gets dark around 4 or 5 PM making it seems impossible to kite after work.
Fortunately, the combination of white snow, city lights (and the cloud that
bounce them back) or the moon or star lights makes it possible to kite in
the evening or at night.
Powder snow, moon, star lights and kites, what a combinations!
Photo by Brent
To kite, one needs light to see the kite. Fortunately, the white snow
reflects much of the lights it encounters such that it is often sufficient
to kite at night on snow. The following conditions are best for night
An overcast night near or inside the city
clear, full moon night
snowy night near or inside the city
That's said, kiters have known to night-kite no problem in
other less than ideal lighting conditions.
You can go night kiting on snow using snowboards, skis, snowblades or
telemarkskis. The techniques are the same; the only difference is that
you have less light and your eyes need to adjust to the low light level.
"Go for the moon; if you miss it, you will be among the stars"
Photo by Paul
If you go night kiting with a number of other night-kiters, each one of you
may want to have some headlights or some reflecting band on your helmet to
avoid collision in the dark. This headlight can also be useful when
you need to sort out the lines or look for the equipment in the dark.
Headlight for night kiting (red or white lights)
Toe-down night kiting
Photo by Brent
Except for the lighting condition night kiting techniques are similar to

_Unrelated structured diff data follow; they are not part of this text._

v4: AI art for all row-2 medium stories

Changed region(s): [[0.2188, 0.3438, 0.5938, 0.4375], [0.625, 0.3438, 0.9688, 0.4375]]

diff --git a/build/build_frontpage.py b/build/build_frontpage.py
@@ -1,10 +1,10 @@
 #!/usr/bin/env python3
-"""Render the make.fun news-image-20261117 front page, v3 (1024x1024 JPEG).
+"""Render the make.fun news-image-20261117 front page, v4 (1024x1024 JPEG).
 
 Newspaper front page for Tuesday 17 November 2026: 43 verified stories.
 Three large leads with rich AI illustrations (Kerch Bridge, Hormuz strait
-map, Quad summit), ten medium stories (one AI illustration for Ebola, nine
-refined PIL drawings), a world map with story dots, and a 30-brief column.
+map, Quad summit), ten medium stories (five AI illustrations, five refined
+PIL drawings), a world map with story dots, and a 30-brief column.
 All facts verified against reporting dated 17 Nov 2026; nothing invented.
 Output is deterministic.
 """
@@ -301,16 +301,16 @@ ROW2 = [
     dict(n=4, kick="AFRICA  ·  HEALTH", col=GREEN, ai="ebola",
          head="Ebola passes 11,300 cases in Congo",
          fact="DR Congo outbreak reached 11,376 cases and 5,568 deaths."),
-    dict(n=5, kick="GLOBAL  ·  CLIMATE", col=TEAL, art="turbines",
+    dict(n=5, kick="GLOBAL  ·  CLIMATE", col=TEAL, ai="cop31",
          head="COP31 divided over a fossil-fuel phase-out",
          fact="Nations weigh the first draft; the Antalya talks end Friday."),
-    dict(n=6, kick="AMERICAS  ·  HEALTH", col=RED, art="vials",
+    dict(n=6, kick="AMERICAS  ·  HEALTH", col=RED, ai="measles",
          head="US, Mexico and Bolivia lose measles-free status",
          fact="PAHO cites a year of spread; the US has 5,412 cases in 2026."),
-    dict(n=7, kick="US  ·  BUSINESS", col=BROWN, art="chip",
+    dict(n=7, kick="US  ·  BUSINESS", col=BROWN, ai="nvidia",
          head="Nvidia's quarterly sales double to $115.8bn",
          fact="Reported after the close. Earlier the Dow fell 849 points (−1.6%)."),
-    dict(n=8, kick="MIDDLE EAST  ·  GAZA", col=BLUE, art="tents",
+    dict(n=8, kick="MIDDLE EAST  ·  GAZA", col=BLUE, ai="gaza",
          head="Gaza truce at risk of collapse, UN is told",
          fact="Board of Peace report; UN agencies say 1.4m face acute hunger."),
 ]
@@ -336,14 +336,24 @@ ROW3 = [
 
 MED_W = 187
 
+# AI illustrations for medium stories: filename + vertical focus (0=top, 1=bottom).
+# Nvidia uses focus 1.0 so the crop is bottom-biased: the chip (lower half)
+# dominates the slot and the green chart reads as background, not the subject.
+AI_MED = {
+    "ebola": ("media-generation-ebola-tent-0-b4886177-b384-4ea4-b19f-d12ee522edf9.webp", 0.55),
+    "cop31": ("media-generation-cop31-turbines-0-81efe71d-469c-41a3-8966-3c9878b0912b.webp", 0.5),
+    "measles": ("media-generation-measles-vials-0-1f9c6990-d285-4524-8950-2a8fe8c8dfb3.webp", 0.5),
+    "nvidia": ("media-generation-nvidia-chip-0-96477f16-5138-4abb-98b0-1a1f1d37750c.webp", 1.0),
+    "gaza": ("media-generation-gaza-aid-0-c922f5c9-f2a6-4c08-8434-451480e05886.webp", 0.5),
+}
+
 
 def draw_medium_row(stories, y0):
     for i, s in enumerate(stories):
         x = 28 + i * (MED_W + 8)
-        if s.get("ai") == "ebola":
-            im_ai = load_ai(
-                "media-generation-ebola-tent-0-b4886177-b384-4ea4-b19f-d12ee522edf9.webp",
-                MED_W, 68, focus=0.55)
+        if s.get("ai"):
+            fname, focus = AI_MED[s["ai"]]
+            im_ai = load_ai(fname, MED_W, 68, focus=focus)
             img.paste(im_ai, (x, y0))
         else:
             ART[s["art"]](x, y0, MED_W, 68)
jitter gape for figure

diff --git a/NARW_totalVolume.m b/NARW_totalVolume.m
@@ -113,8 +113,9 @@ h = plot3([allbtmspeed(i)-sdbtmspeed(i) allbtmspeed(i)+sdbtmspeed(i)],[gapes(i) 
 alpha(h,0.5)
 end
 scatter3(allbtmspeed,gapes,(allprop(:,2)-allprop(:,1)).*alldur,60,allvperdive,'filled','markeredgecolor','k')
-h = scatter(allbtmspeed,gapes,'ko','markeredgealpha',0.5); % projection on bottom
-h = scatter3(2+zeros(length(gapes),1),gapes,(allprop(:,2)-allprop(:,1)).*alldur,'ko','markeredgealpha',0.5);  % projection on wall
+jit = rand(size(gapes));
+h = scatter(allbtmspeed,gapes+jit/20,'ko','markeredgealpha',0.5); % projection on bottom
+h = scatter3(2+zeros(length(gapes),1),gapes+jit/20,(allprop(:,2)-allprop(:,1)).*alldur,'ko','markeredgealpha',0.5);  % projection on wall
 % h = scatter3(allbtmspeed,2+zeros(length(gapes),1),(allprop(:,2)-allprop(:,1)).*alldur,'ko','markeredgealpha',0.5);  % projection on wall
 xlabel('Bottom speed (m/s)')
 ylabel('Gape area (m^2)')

those of day kiting. The main difference is actually in landing.
As you don't see the "ground" well when landing, it is not easy to land big